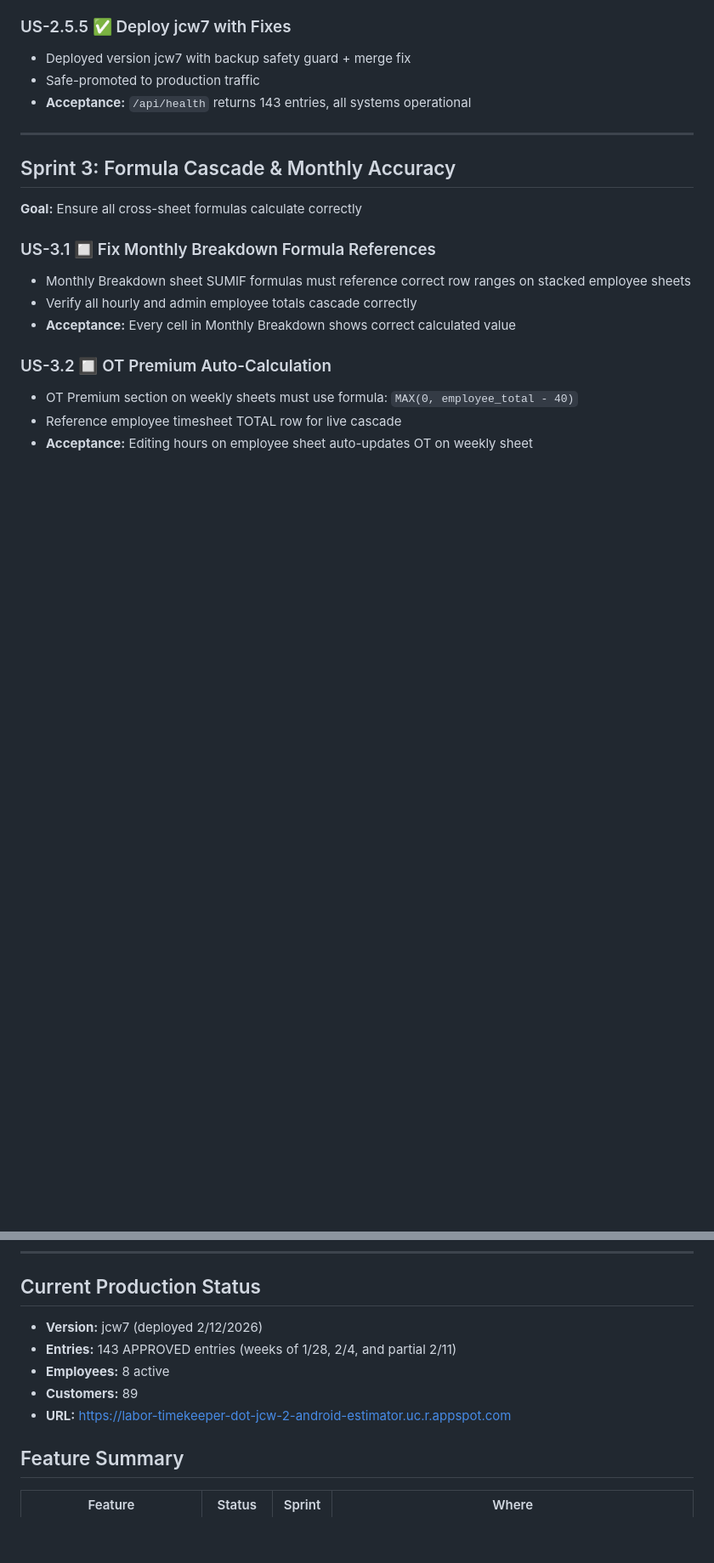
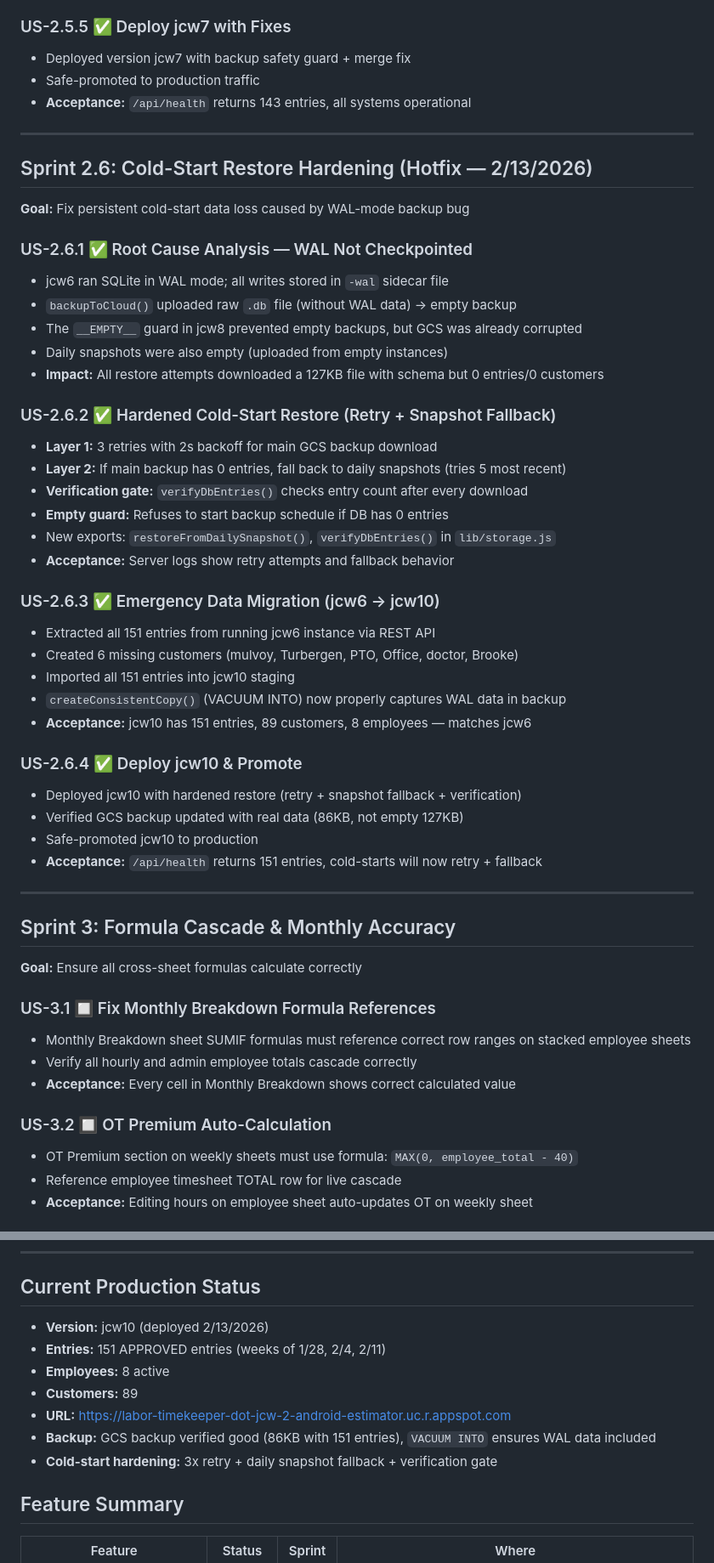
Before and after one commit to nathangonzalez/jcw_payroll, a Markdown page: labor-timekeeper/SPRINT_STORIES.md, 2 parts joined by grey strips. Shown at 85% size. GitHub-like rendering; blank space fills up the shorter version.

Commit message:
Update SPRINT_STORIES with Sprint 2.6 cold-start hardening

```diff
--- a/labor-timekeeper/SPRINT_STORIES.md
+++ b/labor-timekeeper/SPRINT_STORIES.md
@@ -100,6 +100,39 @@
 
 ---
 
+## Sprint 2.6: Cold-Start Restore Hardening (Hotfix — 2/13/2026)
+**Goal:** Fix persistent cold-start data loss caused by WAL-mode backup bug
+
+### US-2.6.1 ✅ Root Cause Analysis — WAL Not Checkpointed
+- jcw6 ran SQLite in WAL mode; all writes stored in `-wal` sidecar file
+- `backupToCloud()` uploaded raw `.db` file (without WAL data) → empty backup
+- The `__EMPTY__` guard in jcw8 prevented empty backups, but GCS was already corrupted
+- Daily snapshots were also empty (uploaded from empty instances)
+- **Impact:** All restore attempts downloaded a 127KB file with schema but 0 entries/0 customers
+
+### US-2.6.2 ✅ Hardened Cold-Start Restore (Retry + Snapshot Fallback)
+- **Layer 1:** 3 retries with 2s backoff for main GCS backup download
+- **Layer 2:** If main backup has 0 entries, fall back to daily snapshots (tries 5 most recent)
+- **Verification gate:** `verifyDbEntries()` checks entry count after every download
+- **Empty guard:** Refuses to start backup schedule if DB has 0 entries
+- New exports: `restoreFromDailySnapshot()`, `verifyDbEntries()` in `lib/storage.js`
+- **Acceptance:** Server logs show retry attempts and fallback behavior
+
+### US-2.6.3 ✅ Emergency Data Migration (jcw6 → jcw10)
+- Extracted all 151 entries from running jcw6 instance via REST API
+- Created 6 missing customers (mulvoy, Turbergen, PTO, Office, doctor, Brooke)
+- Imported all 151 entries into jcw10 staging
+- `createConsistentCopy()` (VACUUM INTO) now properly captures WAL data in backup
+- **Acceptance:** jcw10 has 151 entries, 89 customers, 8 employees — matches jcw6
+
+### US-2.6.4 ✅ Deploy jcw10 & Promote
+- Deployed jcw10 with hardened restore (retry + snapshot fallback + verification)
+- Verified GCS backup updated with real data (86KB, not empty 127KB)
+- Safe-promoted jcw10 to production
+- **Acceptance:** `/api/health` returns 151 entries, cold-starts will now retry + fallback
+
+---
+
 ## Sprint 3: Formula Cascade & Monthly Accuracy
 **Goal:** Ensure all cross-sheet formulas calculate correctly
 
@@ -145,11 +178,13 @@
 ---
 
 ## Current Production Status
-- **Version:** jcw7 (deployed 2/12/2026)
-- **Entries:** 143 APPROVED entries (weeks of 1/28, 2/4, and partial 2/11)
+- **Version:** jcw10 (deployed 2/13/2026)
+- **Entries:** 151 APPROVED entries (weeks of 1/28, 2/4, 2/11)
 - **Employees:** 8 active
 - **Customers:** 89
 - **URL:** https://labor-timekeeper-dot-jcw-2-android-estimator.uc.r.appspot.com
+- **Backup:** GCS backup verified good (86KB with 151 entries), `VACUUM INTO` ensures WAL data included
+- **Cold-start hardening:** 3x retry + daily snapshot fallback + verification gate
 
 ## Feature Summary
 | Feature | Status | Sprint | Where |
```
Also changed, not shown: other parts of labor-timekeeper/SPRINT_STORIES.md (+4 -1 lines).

^^^^^^^^^^^^^^^^

Write out each entry exactly; any pictures stay out of the copy.

Before and after one commit to nathangonzalez/jcw_payroll, a Markdown page: labor-timekeeper/SPRINT_STORIES.md, 2 parts joined by grey strips. Shown at 85% size. GitHub-like rendering; blank space fills up the shorter version.

Commit message:
Update SPRINT_STORIES with Sprint 2.6 cold-start hardening

```diff
--- a/labor-timekeeper/SPRINT_STORIES.md
+++ b/labor-timekeeper/SPRINT_STORIES.md
@@ -100,6 +100,39 @@
 
 ---
 
+## Sprint 2.6: Cold-Start Restore Hardening (Hotfix — 2/13/2026)
+**Goal:** Fix persistent cold-start data loss caused by WAL-mode backup bug
+
+### US-2.6.1 ✅ Root Cause Analysis — WAL Not Checkpointed
+- jcw6 ran SQLite in WAL mode; all writes stored in `-wal` sidecar file
+- `backupToCloud()` uploaded raw `.db` file (without WAL data) → empty backup
+- The `__EMPTY__` guard in jcw8 prevented empty backups, but GCS was already corrupted
+- Daily snapshots were also empty (uploaded from empty instances)
+- **Impact:** All restore attempts downloaded a 127KB file with schema but 0 entries/0 customers
+
+### US-2.6.2 ✅ Hardened Cold-Start Restore (Retry + Snapshot Fallback)
+- **Layer 1:** 3 retries with 2s backoff for main GCS backup download
+- **Layer 2:** If main backup has 0 entries, fall back to daily snapshots (tries 5 most recent)
+- **Verification gate:** `verifyDbEntries()` checks entry count after every download
+- **Empty guard:** Refuses to start backup schedule if DB has 0 entries
+- New exports: `restoreFromDailySnapshot()`, `verifyDbEntries()` in `lib/storage.js`
+- **Acceptance:** Server logs show retry attempts and fallback behavior
+
+### US-2.6.3 ✅ Emergency Data Migration (jcw6 → jcw10)
+- Extracted all 151 entries from running jcw6 instance via REST API
+- Created 6 missing customers (mulvoy, Turbergen, PTO, Office, doctor, Brooke)
+- Imported all 151 entries into jcw10 staging
+- `createConsistentCopy()` (VACUUM INTO) now properly captures WAL data in backup
+- **Acceptance:** jcw10 has 151 entries, 89 customers, 8 employees — matches jcw6
+
+### US-2.6.4 ✅ Deploy jcw10 & Promote
+- Deployed jcw10 with hardened restore (retry + snapshot fallback + verification)
+- Verified GCS backup updated with real data (86KB, not empty 127KB)
+- Safe-promoted jcw10 to production
+- **Acceptance:** `/api/health` returns 151 entries, cold-starts will now retry + fallback
+
+---
+
 ## Sprint 3: Formula Cascade & Monthly Accuracy
 **Goal:** Ensure all cross-sheet formulas calculate correctly
 
@@ -145,11 +178,13 @@
 ---
 
 ## Current Production Status
-- **Version:** jcw7 (deployed 2/12/2026)
-- **Entries:** 143 APPROVED entries (weeks of 1/28, 2/4, and partial 2/11)
+- **Version:** jcw10 (deployed 2/13/2026)
+- **Entries:** 151 APPROVED entries (weeks of 1/28, 2/4, 2/11)
 - **Employees:** 8 active
 - **Customers:** 89
 - **URL:** https://labor-timekeeper-dot-jcw-2-android-estimator.uc.r.appspot.com
+- **Backup:** GCS backup verified good (86KB with 151 entries), `VACUUM INTO` ensures WAL data included
+- **Cold-start hardening:** 3x retry + daily snapshot fallback + verification gate
 
 ## Feature Summary
 | Feature | Status | Sprint | Where |
```
Also changed, not shown: other parts of labor-timekeeper/SPRINT_STORIES.md (+4 -1 lines).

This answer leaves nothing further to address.